Goal of the exercise: Report back each line of the records that contains the string "notebooks".
┄┄┄┄┄┄┄┄┄┄
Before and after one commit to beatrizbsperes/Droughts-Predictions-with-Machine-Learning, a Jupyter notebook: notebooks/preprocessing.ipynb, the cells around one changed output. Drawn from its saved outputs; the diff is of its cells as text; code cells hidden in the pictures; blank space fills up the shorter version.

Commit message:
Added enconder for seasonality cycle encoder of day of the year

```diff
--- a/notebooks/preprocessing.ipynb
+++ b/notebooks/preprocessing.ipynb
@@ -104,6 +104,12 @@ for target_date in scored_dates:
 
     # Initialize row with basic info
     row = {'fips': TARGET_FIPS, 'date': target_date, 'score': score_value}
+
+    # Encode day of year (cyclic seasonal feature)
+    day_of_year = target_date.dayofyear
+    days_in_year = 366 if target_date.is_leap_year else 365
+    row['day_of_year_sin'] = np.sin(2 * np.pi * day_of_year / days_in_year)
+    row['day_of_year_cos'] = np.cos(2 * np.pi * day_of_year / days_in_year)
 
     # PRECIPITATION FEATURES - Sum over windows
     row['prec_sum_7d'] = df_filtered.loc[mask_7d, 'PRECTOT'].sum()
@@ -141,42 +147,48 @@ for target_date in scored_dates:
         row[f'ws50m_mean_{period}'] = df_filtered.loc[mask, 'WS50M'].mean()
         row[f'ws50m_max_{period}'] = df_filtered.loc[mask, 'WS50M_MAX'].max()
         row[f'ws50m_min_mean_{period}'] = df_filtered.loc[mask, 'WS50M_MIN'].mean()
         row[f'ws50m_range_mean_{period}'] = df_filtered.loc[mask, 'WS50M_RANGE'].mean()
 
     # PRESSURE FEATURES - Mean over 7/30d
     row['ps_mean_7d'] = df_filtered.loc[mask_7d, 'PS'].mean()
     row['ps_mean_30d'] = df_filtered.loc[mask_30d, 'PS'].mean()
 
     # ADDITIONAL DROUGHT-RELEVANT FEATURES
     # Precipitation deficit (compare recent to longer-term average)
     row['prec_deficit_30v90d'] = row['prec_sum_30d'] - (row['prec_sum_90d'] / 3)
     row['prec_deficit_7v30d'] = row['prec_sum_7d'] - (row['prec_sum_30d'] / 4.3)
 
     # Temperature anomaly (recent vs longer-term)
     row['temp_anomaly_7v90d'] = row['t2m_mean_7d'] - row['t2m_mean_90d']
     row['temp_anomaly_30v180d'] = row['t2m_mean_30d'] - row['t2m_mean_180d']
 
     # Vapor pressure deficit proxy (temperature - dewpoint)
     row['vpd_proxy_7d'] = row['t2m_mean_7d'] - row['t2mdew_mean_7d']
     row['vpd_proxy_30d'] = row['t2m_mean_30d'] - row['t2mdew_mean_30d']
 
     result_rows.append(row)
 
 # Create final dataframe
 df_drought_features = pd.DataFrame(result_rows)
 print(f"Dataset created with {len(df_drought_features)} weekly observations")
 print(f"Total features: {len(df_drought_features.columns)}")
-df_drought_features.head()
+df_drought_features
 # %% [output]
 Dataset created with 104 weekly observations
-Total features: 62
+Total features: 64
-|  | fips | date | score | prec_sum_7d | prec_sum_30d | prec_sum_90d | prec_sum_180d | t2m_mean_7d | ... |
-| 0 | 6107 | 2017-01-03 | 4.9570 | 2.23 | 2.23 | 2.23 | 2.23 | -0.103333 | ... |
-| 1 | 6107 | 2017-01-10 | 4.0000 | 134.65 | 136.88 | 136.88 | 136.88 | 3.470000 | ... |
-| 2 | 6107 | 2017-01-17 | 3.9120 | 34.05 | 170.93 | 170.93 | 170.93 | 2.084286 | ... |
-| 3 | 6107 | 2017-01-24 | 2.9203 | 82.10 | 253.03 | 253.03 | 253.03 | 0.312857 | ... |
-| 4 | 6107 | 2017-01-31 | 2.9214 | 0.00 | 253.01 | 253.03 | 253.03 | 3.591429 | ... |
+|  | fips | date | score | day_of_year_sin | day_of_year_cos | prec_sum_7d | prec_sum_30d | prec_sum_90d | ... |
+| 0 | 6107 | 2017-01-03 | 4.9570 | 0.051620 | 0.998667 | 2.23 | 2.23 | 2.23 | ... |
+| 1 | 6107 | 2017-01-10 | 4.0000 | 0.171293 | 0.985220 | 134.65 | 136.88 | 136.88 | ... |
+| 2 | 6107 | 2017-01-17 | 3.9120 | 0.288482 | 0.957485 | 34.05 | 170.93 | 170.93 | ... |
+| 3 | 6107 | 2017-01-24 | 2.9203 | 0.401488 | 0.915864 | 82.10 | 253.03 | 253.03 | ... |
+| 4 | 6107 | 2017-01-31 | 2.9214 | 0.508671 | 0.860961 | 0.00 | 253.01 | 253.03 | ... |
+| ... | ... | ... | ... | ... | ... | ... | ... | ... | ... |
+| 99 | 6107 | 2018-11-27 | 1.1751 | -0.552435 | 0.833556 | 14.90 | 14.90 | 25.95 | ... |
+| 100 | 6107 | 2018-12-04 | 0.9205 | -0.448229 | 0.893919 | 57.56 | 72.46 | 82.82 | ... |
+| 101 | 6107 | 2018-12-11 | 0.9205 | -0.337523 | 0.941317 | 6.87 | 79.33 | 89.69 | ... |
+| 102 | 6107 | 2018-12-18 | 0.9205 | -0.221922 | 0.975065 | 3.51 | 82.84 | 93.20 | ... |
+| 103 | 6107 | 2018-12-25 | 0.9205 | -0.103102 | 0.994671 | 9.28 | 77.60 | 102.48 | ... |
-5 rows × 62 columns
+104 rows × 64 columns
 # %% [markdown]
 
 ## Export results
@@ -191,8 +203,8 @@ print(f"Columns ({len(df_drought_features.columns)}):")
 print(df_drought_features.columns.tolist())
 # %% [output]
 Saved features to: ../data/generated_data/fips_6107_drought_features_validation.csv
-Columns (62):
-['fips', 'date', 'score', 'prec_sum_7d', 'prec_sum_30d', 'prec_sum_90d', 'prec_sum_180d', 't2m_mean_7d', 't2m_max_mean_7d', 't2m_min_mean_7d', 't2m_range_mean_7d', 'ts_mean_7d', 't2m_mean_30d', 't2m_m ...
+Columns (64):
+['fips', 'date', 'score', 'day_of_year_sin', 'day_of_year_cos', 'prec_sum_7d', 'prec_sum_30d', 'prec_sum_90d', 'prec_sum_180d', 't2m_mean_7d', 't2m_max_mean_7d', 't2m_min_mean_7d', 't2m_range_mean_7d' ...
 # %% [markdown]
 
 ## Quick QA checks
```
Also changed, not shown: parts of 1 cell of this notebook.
┄┄┄┄┄┄┄┄┄┄
Solution:
Before and after one commit to beatrizbsperes/Droughts-Predictions-with-Machine-Learning, a Jupyter notebook: notebooks/preprocessing.ipynb, the cells around one changed output. Drawn from its saved outputs; the diff is of its cells as text; code cells hidden in the pictures; blank space fills up the shorter version.
--- a/notebooks/preprocessing.ipynb
+++ b/notebooks/preprocessing.ipynb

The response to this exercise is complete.